Edible Read: Tomatoland
Sometimes ignorance is bliss … but most of the time it is not and that in itself is a good reason to go out and get a copy of Tomatoland. Barry Estabrook, a James Beard Award–winning author, will take you on a journey to parts of Florida one is not likely to see on beach vacations. And it’s a journey one should think about when reaching for that perfectly shaped Florida tomato at the neighborhood supermarket.
The story begins simply, with Barry finding himself behind a heavy truck in Florida, laden with what appear to be green Granny Smith apples. Some of these orbs begin to fly off the truck, but they turn out to be tomatoes “so plasticine and so identical they could have been stamped out by a machine.” A few have cracks, most are unblemished and not one is smashed, despite a drop at 60 mph.
Intrigued by that event, Barry begins his investigation. He soon discovers that, of all the fruits and vegetables we eat, none suffers at the hand of factory farming more than a tomato grown in the winter fields of Florida, which accounts for one-third of the fresh tomatoes grown in the United States. Modern agribusiness can’t deliver a decent-tasting tomato in large part because it’s essentially against the law: Regulations set by the Florida Tomato Committee determine what a tomato should look like, and the older, tasty varieties don’t conform to these rules of color and shape.
The reader also discovers:
- Florida’s humid weather is possibly the worst place for tomato growing. This is overcome by heavy use of chemical fertilizers, pesticides and herbicides.
- The underpaid workers in Florida’s tomato fields are exposed to chemicals daily, with a toll including cancers, respiratory ailments and severe birth defects. That’s not all — one assistant U.S. attorney referred to Florida’s tomato fields as “ground zero for modern-day slavery,” complete with beatings and being “sold” to crew bosses to pay debts.

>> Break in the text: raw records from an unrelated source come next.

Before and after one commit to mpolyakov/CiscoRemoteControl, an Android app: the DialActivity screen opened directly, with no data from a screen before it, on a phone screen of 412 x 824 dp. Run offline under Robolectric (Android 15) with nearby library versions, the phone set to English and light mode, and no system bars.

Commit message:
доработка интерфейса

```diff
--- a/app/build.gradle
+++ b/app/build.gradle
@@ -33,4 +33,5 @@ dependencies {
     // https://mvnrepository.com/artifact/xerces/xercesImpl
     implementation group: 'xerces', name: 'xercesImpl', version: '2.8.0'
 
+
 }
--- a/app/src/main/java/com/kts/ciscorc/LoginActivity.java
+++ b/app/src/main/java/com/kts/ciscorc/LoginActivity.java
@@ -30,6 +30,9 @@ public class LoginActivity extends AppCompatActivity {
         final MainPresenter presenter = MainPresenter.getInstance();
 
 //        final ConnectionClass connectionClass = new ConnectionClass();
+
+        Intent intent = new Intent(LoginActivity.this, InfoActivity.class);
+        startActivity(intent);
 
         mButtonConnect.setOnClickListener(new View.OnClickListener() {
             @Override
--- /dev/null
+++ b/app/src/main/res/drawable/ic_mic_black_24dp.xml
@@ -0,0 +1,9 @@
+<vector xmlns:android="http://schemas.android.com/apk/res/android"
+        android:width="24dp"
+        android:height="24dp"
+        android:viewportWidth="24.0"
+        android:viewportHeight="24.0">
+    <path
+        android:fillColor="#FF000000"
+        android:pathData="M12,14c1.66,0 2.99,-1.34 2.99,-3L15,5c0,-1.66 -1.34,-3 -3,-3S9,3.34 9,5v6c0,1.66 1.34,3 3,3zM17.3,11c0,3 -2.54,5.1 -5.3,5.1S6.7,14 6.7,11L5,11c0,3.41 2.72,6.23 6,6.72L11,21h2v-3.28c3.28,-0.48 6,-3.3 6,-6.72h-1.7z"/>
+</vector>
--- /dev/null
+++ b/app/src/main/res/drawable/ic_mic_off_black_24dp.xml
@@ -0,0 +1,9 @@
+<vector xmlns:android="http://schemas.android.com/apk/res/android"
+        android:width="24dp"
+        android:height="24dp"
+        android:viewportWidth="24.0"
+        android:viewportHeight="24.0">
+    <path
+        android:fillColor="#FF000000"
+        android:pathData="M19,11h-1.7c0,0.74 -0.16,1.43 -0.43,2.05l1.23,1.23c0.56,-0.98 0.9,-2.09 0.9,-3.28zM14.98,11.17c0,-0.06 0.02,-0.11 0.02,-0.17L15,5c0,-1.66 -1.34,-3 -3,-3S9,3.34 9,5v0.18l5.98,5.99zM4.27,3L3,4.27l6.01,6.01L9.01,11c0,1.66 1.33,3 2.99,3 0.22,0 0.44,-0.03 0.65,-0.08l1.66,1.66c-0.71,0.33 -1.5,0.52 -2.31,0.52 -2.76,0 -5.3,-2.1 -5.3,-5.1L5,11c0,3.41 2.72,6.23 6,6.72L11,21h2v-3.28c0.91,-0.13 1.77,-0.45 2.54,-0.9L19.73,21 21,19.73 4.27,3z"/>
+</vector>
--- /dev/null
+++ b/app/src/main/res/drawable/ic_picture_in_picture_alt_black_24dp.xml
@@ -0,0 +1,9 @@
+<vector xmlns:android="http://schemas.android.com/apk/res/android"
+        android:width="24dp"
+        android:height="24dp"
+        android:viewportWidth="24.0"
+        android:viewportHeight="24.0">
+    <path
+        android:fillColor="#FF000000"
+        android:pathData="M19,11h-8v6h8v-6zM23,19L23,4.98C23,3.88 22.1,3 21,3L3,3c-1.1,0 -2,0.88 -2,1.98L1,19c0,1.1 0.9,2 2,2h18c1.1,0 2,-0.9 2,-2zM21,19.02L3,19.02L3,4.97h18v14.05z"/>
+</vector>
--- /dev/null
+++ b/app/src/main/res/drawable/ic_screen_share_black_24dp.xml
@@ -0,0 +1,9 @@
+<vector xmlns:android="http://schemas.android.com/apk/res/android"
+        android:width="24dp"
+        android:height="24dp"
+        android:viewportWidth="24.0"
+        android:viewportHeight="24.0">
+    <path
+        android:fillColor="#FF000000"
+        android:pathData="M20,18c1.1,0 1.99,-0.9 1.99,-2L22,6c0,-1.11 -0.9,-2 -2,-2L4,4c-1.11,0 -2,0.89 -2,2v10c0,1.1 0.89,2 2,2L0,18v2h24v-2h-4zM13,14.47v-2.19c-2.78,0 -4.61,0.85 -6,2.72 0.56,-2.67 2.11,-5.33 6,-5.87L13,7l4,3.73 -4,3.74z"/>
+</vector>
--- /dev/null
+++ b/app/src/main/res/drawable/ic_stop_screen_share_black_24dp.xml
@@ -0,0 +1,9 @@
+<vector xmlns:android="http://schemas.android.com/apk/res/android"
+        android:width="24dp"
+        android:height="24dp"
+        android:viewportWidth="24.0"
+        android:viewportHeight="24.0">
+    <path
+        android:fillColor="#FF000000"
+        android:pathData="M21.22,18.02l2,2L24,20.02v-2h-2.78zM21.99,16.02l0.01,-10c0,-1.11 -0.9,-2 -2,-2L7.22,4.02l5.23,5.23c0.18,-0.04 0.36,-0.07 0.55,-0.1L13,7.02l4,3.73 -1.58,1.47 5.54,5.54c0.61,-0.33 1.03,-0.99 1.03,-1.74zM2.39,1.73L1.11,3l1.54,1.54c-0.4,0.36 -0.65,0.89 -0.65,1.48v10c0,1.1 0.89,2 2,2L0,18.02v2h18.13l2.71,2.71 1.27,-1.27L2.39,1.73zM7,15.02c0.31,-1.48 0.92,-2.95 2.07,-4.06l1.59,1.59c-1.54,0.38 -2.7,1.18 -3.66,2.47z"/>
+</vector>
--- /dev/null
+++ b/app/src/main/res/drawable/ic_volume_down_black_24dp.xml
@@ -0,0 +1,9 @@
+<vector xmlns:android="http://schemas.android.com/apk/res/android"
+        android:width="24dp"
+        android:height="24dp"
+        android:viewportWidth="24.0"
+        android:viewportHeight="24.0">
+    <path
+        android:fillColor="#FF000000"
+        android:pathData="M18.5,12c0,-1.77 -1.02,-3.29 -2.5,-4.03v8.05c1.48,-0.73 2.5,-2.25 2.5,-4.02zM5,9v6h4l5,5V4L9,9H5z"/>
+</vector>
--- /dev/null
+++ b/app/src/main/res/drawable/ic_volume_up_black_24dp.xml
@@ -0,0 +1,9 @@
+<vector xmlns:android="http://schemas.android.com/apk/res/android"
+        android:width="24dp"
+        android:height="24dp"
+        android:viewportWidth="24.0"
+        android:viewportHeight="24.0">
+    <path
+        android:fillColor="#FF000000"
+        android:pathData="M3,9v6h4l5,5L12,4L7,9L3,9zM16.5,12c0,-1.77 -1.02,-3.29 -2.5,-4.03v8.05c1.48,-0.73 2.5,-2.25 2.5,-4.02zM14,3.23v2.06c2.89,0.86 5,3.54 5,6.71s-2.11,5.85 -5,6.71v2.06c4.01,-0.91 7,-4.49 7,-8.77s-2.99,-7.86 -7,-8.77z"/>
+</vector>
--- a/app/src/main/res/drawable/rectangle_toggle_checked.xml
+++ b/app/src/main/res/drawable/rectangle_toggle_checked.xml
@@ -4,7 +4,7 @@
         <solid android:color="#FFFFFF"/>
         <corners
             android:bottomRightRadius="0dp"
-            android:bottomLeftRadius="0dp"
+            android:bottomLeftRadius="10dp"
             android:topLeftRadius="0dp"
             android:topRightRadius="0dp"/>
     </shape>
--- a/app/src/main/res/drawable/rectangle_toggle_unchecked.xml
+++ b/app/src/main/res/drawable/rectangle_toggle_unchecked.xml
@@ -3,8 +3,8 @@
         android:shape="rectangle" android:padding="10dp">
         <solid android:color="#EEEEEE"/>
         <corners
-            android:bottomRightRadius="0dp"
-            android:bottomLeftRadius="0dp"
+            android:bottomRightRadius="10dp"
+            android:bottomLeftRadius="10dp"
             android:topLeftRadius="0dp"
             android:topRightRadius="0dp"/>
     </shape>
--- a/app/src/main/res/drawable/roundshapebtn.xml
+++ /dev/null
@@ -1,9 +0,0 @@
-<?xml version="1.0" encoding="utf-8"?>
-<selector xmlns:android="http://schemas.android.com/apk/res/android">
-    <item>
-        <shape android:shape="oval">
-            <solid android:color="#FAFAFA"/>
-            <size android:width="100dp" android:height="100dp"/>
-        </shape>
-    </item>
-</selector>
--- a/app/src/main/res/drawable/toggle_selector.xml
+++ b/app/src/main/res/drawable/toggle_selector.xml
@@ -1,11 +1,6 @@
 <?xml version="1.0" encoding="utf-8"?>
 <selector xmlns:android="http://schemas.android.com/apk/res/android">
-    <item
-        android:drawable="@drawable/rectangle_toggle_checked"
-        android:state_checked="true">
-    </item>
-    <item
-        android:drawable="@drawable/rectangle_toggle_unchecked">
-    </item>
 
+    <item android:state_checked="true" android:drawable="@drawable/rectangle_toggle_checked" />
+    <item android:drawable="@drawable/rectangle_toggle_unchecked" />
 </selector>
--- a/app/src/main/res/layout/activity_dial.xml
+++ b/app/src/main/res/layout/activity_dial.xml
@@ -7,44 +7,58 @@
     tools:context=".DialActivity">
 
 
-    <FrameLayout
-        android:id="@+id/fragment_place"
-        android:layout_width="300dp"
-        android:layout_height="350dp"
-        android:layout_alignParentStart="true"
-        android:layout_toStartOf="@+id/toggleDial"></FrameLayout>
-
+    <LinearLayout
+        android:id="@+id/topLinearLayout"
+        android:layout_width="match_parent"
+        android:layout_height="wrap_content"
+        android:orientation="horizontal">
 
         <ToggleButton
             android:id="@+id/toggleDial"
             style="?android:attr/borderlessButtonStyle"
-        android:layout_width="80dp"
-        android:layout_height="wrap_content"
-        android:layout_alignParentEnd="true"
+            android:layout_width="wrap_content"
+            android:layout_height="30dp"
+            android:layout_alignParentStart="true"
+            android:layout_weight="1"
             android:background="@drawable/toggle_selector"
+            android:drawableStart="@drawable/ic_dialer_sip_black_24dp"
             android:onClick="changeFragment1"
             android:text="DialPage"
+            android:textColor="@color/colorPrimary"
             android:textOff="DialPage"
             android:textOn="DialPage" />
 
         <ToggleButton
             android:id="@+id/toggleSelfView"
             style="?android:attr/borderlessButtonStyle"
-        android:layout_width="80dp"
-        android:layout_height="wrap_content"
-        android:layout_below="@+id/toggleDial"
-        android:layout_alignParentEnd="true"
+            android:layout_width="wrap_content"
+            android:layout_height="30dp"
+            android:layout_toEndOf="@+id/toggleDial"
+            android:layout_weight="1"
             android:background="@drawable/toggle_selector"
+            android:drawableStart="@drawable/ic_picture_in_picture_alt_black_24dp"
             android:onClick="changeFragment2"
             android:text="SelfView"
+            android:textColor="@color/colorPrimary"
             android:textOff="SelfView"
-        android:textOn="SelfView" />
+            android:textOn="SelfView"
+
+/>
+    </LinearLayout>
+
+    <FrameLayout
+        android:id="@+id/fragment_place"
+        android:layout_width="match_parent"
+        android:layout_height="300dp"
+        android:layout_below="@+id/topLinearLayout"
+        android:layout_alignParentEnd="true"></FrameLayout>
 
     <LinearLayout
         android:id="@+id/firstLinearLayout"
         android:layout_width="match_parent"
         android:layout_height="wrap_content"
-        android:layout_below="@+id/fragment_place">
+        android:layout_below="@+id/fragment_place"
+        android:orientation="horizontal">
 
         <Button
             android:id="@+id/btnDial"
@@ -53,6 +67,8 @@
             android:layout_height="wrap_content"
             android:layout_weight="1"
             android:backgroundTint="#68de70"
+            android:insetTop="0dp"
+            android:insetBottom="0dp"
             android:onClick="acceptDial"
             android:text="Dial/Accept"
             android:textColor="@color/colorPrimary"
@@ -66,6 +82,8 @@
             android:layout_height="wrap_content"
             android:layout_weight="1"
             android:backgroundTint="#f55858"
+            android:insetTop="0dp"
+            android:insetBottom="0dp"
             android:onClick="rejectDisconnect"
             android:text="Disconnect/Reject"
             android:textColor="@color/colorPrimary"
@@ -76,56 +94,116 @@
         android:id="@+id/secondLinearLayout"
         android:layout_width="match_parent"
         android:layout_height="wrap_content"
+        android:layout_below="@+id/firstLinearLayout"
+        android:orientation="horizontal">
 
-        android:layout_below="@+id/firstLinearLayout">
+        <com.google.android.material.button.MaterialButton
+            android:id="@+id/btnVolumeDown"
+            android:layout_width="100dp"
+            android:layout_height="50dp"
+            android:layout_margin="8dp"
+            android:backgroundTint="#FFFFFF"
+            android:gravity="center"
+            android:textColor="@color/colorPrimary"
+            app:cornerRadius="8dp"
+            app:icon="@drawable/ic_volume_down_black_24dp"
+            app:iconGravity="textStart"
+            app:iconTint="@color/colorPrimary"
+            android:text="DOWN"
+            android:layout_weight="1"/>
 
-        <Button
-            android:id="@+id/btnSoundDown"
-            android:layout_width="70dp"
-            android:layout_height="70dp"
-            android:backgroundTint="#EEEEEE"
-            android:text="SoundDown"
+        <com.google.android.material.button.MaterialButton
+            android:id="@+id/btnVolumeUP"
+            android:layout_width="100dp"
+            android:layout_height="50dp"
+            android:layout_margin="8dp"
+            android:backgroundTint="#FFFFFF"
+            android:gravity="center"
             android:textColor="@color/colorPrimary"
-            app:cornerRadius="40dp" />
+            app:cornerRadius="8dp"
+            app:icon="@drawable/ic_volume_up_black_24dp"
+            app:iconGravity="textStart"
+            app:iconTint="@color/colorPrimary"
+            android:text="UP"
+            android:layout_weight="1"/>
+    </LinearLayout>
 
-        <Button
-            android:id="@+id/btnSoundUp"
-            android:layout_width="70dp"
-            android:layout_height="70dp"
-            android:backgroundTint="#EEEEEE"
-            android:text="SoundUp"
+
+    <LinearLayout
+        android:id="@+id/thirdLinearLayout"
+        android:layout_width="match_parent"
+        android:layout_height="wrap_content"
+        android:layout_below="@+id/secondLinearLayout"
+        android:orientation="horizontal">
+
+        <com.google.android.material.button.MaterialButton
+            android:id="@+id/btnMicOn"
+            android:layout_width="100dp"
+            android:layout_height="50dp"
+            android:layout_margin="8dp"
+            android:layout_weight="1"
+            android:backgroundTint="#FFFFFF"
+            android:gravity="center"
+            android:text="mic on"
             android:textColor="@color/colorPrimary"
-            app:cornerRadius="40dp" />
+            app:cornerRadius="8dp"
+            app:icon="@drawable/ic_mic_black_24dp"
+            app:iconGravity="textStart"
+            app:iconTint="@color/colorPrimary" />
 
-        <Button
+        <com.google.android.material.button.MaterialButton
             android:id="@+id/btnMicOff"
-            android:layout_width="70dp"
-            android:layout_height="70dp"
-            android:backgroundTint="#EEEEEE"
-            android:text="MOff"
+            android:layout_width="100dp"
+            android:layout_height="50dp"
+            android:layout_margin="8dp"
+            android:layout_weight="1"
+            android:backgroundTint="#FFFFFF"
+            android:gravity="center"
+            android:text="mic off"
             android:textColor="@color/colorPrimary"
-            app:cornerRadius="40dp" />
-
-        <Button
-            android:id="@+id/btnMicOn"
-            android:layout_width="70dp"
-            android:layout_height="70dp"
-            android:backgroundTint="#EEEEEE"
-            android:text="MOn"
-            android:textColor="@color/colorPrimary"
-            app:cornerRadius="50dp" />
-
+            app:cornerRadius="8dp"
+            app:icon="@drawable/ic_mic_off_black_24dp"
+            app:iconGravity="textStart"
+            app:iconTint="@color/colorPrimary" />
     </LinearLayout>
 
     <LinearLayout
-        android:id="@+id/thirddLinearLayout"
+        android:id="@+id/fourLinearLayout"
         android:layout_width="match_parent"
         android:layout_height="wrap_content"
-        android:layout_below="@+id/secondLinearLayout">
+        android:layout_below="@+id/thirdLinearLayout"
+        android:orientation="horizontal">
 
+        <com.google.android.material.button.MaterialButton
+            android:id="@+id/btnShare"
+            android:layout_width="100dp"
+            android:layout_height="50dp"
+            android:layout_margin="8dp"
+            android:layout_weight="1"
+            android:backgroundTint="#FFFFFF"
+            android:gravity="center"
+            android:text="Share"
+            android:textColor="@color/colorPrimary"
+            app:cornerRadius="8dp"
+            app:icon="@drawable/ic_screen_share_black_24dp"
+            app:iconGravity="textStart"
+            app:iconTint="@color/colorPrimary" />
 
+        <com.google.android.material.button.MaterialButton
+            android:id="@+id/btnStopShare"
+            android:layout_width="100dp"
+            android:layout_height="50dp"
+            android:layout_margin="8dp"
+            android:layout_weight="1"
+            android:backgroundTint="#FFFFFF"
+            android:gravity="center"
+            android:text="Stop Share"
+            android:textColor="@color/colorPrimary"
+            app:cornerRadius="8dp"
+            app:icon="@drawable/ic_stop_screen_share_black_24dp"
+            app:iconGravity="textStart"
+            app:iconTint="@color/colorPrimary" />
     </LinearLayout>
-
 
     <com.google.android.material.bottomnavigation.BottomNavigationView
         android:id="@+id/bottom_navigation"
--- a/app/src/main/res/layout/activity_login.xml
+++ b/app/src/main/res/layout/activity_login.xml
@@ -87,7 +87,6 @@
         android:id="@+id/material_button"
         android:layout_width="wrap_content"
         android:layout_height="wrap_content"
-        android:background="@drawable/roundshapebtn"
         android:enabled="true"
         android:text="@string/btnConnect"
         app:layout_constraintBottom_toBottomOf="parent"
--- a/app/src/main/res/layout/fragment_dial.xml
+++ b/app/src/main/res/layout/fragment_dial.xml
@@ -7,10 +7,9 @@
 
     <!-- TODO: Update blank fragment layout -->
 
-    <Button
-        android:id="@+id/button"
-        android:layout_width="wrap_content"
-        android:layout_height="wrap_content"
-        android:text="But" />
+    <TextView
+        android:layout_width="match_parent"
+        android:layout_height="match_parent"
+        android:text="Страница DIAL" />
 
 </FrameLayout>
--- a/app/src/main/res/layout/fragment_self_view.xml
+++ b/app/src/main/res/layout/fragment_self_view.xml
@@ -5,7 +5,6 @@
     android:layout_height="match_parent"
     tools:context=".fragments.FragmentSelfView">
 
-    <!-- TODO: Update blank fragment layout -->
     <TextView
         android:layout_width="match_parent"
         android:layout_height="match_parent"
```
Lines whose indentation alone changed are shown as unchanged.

- A tomato today contains less vitamin C, thiamin, niacin and calcium and 14 times as much sodium as its 1960s counterpart. As Barry explains, consumers and society pay a price when we remove taste and thought from our food purchase decisions. In less than 200 easy-to-read pages, this book will have an impact — and with more knowledge better choices will be made.
About Barry Estabrook
Investigative journalist Barry Estabrook’s 2009 article for Gourmet magazine, “Politics of the Plate: The Price of a Tomato,” won a James Beard Award in 2010. In addition to being a Gourmet contributing editor, Barry was founding editor of EatingWell magazine and has written for the New York Times Magazine, Reader’s Digest, Men’s Health and the Washington Post.
“ … a gardener can select pretty much any sunny patch of ground, dig a small hole, put in a tomato seedling, and come back two months later and harvest something. Not necessarily a bumper crop of plump, unblemished fruits, but something.
When I met Monica Ozores-Hampton, a vegetable specialist with the University of Florida, I asked her what would happen if I applied the same laissez-faire horticultural practices to a tomato plant in Florida. She shot me a sorrowful, slightly condescending look and replied, “Nothing.” “ Nothing?” I asked. “There would be nothing left of the seedling,” she said. “Not a trace. The soil here doesn’t have any nitrogen, so it wouldn’t have grown at all. The ground holds no moisture, so unless you watered regularly, the plant would certainly die.
And, if it somehow survived, insect pests, bacteria, and fungal diseases would destroy it.” How can it be, then, that Florida is the source for one-third of fresh tomatoes Americans eat?
Our friends at Carmichael’s Bookstore suggest this book as an excellent read. As a founding member of the Louisville Independent Business Alliance, Carmichael’s represents the kind of retailer where the benefits of buying local can be experienced.